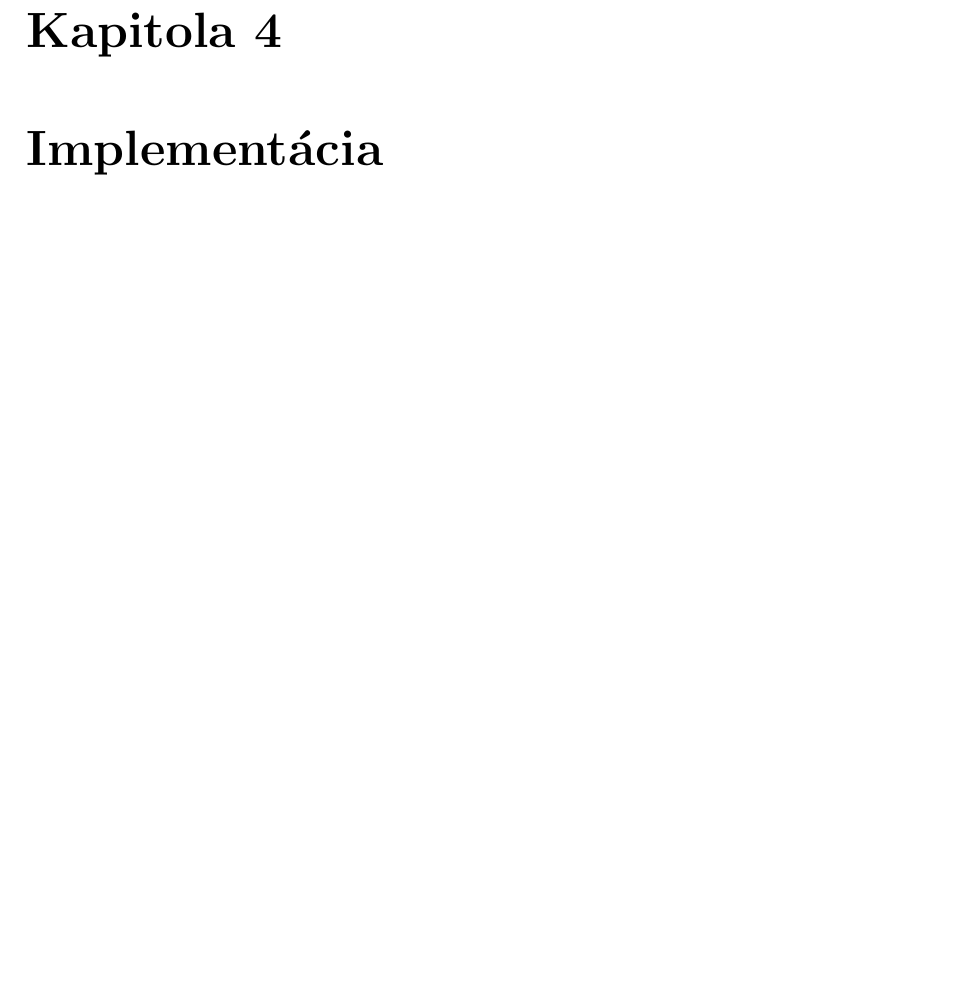
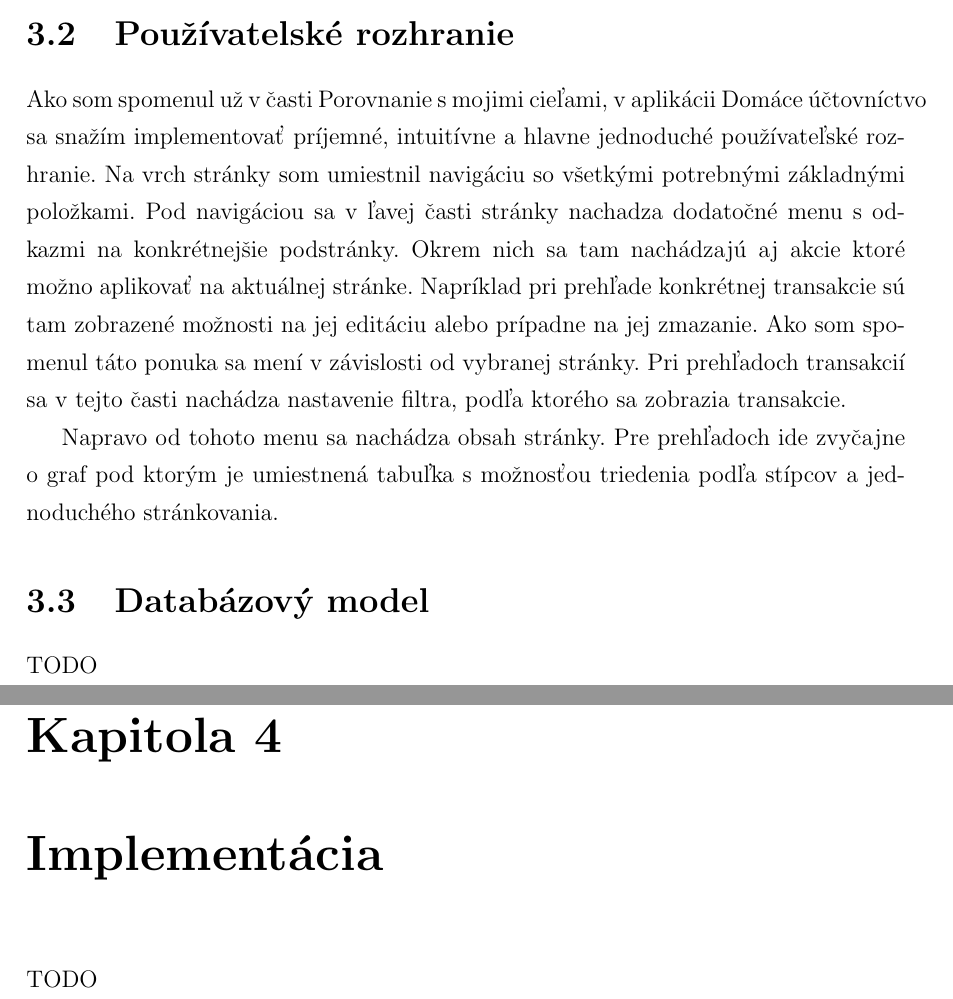
Before and after one commit to Peto/bakalarka, a LaTeX thesis (doc/kotulic_bac.tex): part of page 31 of 37 before the commit and two parts of pages 29 and 31 of 37 after it, the two joined at a grey line, cut at the place of the change, the shorter picture padded with empty space. Compiled offline with pdfLaTeX.

Commit message:
text - pouzivatelske rozhranie
+ upraveny databazovy model

```diff
--- a/doc/kotulic_bac.tex
+++ b/doc/kotulic_bac.tex
@@ -496,7 +496,18 @@ Neprihlásený používateľ môže:
 \item{požiadať admina o zresetovanie svojho hesla v prípade jeho zabudnutia}
 \end{itemize}
 
+\section{Používatelské rozhranie}
+Ako som spomenul už v časti Porovnanie s mojimi cieľami, v aplikácii Domáce účtovníctvo sa snažím implementovať príjemné, intuitívne a hlavne jednoduché používateľské rozhranie. Na vrch stránky som umiestnil navigáciu so všetkými potrebnými základnými položkami. Pod navigáciou sa v ľavej časti stránky nachadza dodatočné menu s odkazmi na konkrétnejšie podstránky. Okrem nich sa tam nachádzajú aj akcie ktoré možno aplikovať na aktuálnej stránke. Napríklad pri prehľade konkrétnej transakcie sú tam zobrazené možnosti na jej editáciu alebo prípadne na jej zmazanie. Ako som spomenul táto ponuka sa mení v závislosti od vybranej stránky. Pri prehľadoch transakcií sa v tejto časti nachádza nastavenie filtra, podľa ktorého sa zobrazia transakcie.
+
+Napravo od tohoto menu sa nachádza obsah stránky. Pre prehľadoch ide zvyčajne o graf pod ktorým je umiestnená tabuľka s možnosťou triedenia podľa stípcov a jednoduchého stránkovania.
+
+
+\section{Databázový model}
+TODO
+
 \chapter{Implementácia}
+TODO
+
 
 \chapter{Záver}\label{chap:outro}
 
```
Also changed, not shown: doc/diagram_tried_new.png (added), doc/kotulic_bac.pdf.
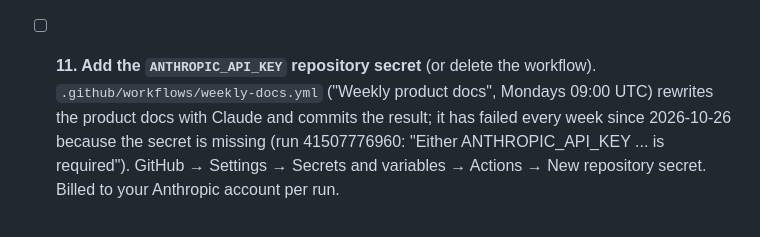
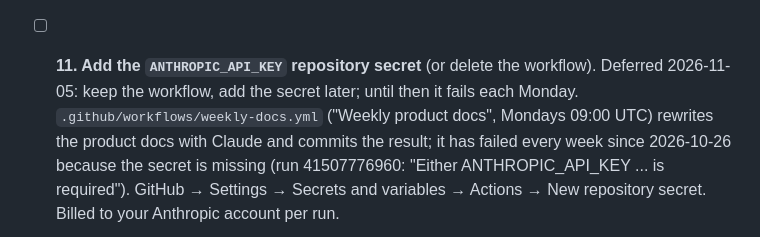
Before and after one commit to masidav/firstline, a Markdown page: docs/OWNER_TODO.md, the part around the change. Drawn GitHub-style.

Commit message:
Owner to-do: step 11 deferred (keep the weekly docs workflow)
Co-Authored-By: Claude Opus 5.5 <noreply@anthropic.com>

```diff
--- a/docs/OWNER_TODO.md
+++ b/docs/OWNER_TODO.md
@@ -122,7 +122,8 @@ sign-in. Spotify, concerts, and Apple need provider accounts first (section B).
   `db-shell.sh` on beta, so either run the steps yourself and paste the k6 summaries back, or allow
   `infrastructure/k8s/db-shell.sh beta` and the `load-onsale` Job commands for a session.
 
-- [ ] **11. Add the `ANTHROPIC_API_KEY` repository secret** (or delete the workflow). `.github/workflows/weekly-docs.yml`
+- [ ] **11. Add the `ANTHROPIC_API_KEY` repository secret** (or delete the workflow). Deferred 2026-11-05: keep the
+  workflow, add the secret later; until then it fails each Monday. `.github/workflows/weekly-docs.yml`
   ("Weekly product docs", Mondays 09:00 UTC) rewrites the product docs with Claude and commits the result; it has
   failed every week since 2026-10-26 because the secret is missing (run 41507776960: "Either ANTHROPIC_API_KEY ...
   is required"). GitHub → Settings → Secrets and variables → Actions → New repository secret. Billed to your
```
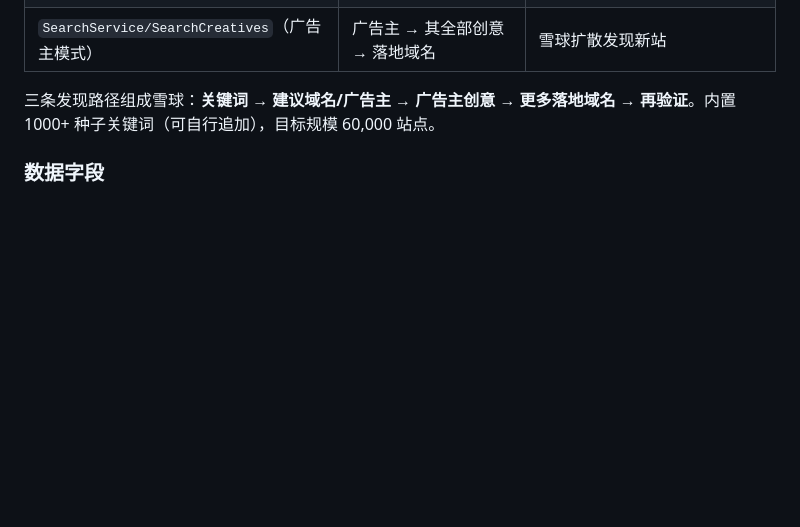
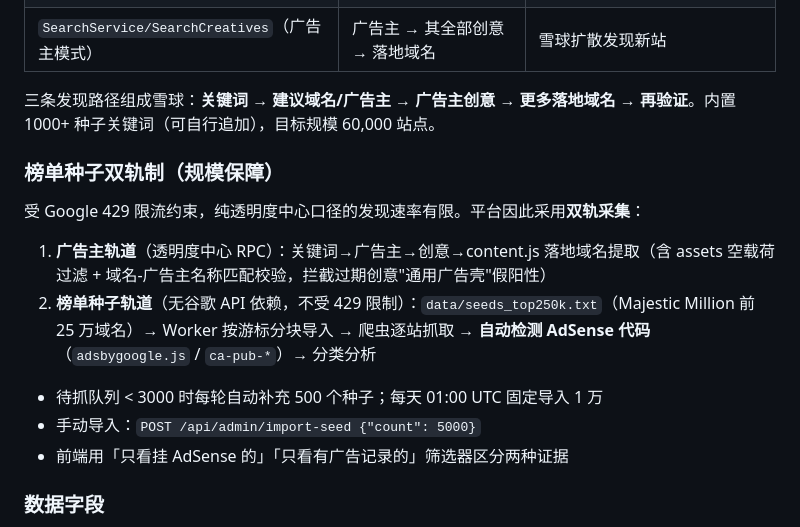
Before and after one commit to Gilbert9527/google-AD, a Markdown page: README.md, the part around the change. GitHub-like rendering; blank space fills up the shorter version.

Commit message:
README 双轨采集说明；种子导入改走仓库raw（KV读取异常的兜底）

```diff
--- a/README.md
+++ b/README.md
@@ -34,6 +34,17 @@ Google 未提供官方公开 API，本项目复用透明度中心网页前端使
 | `SearchService/SearchCreatives`（广告主模式） | 广告主 → 其全部创意 → 落地域名 | 雪球扩散发现新站 |
 
 三条发现路径组成雪球：**关键词 → 建议域名/广告主 → 广告主创意 → 更多落地域名 → 再验证**。内置 1000+ 种子关键词（可自行追加），目标规模 60,000 站点。
+
+### 榜单种子双轨制（规模保障）
+
+受 Google 429 限流约束，纯透明度中心口径的发现速率有限。平台因此采用**双轨采集**：
+
+1. **广告主轨道**（透明度中心 RPC）：关键词→广告主→创意→content.js 落地域名提取（含 assets 空载荷过滤 + 域名-广告主名称匹配校验，拦截过期创意"通用广告壳"假阳性）
+2. **榜单种子轨道**（无谷歌 API 依赖，不受 429 限制）：`data/seeds_top250k.txt`（Majestic Million 前 25 万域名）→ Worker 按游标分块导入 → 爬虫逐站抓取 → **自动检测 AdSense 代码**（`adsbygoogle.js` / `ca-pub-*`）→ 分类分析
+
+- 待抓队列 < 3000 时每轮自动补充 500 个种子；每天 01:00 UTC 固定导入 1 万
+- 手动导入：`POST /api/admin/import-seed {"count": 5000}`
+- 前端用「只看挂 AdSense 的」「只看有广告记录的」筛选器区分两种证据
 
 ### 数据字段
 
```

+ + +

» **Exercise requirements**
Repeat all of the entries above exactly. Keep pictures out of it.

» **Response box**
Before and after one commit to Peto/bakalarka, a LaTeX thesis (doc/kotulic_bac.tex): part of page 31 of 37 before the commit and two parts of pages 29 and 31 of 37 after it, the two joined at a grey line, cut at the place of the change, the shorter picture padded with empty space. Compiled offline with pdfLaTeX.

Commit message:
text - pouzivatelske rozhranie
+ upraveny databazovy model

```diff
--- a/doc/kotulic_bac.tex
+++ b/doc/kotulic_bac.tex
@@ -496,7 +496,18 @@ Neprihlásený používateľ môže:
 \item{požiadať admina o zresetovanie svojho hesla v prípade jeho zabudnutia}
 \end{itemize}
 
+\section{Používatelské rozhranie}
+Ako som spomenul už v časti Porovnanie s mojimi cieľami, v aplikácii Domáce účtovníctvo sa snažím implementovať príjemné, intuitívne a hlavne jednoduché používateľské rozhranie. Na vrch stránky som umiestnil navigáciu so všetkými potrebnými základnými položkami. Pod navigáciou sa v ľavej časti stránky nachadza dodatočné menu s odkazmi na konkrétnejšie podstránky. Okrem nich sa tam nachádzajú aj akcie ktoré možno aplikovať na aktuálnej stránke. Napríklad pri prehľade konkrétnej transakcie sú tam zobrazené možnosti na jej editáciu alebo prípadne na jej zmazanie. Ako som spomenul táto ponuka sa mení v závislosti od vybranej stránky. Pri prehľadoch transakcií sa v tejto časti nachádza nastavenie filtra, podľa ktorého sa zobrazia transakcie.
+
+Napravo od tohoto menu sa nachádza obsah stránky. Pre prehľadoch ide zvyčajne o graf pod ktorým je umiestnená tabuľka s možnosťou triedenia podľa stípcov a jednoduchého stránkovania.
+
+
+\section{Databázový model}
+TODO
+
 \chapter{Implementácia}
+TODO
+
 
 \chapter{Záver}\label{chap:outro}
 
```
Also changed, not shown: doc/diagram_tried_new.png (added), doc/kotulic_bac.pdf.
Before and after one commit to masidav/firstline, a Markdown page: docs/OWNER_TODO.md, the part around the change. Drawn GitHub-style.

Commit message:
Owner to-do: step 11 deferred (keep the weekly docs workflow)
Co-Authored-By: Claude Opus 5.5 <noreply@anthropic.com>

```diff
--- a/docs/OWNER_TODO.md
+++ b/docs/OWNER_TODO.md
@@ -122,7 +122,8 @@ sign-in. Spotify, concerts, and Apple need provider accounts first (section B).
   `db-shell.sh` on beta, so either run the steps yourself and paste the k6 summaries back, or allow
   `infrastructure/k8s/db-shell.sh beta` and the `load-onsale` Job commands for a session.
 
-- [ ] **11. Add the `ANTHROPIC_API_KEY` repository secret** (or delete the workflow). `.github/workflows/weekly-docs.yml`
+- [ ] **11. Add the `ANTHROPIC_API_KEY` repository secret** (or delete the workflow). Deferred 2026-11-05: keep the
+  workflow, add the secret later; until then it fails each Monday. `.github/workflows/weekly-docs.yml`
   ("Weekly product docs", Mondays 09:00 UTC) rewrites the product docs with Claude and commits the result; it has
   failed every week since 2026-10-26 because the secret is missing (run 41507776960: "Either ANTHROPIC_API_KEY ...
   is required"). GitHub → Settings → Secrets and variables → Actions → New repository secret. Billed to your
```
Before and after one commit to Gilbert9527/google-AD, a Markdown page: README.md, the part around the change. GitHub-like rendering; blank space fills up the shorter version.

Commit message:
README 双轨采集说明；种子导入改走仓库raw（KV读取异常的兜底）

```diff
--- a/README.md
+++ b/README.md
@@ -34,6 +34,17 @@ Google 未提供官方公开 API，本项目复用透明度中心网页前端使
 | `SearchService/SearchCreatives`（广告主模式） | 广告主 → 其全部创意 → 落地域名 | 雪球扩散发现新站 |
 
 三条发现路径组成雪球：**关键词 → 建议域名/广告主 → 广告主创意 → 更多落地域名 → 再验证**。内置 1000+ 种子关键词（可自行追加），目标规模 60,000 站点。
+
+### 榜单种子双轨制（规模保障）
+
+受 Google 429 限流约束，纯透明度中心口径的发现速率有限。平台因此采用**双轨采集**：
+
+1. **广告主轨道**（透明度中心 RPC）：关键词→广告主→创意→content.js 落地域名提取（含 assets 空载荷过滤 + 域名-广告主名称匹配校验，拦截过期创意"通用广告壳"假阳性）
+2. **榜单种子轨道**（无谷歌 API 依赖，不受 429 限制）：`data/seeds_top250k.txt`（Majestic Million 前 25 万域名）→ Worker 按游标分块导入 → 爬虫逐站抓取 → **自动检测 AdSense 代码**（`adsbygoogle.js` / `ca-pub-*`）→ 分类分析
+
+- 待抓队列 < 3000 时每轮自动补充 500 个种子；每天 01:00 UTC 固定导入 1 万
+- 手动导入：`POST /api/admin/import-seed {"count": 5000}`
+- 前端用「只看挂 AdSense 的」「只看有广告记录的」筛选器区分两种证据
 
 ### 数据字段
 
```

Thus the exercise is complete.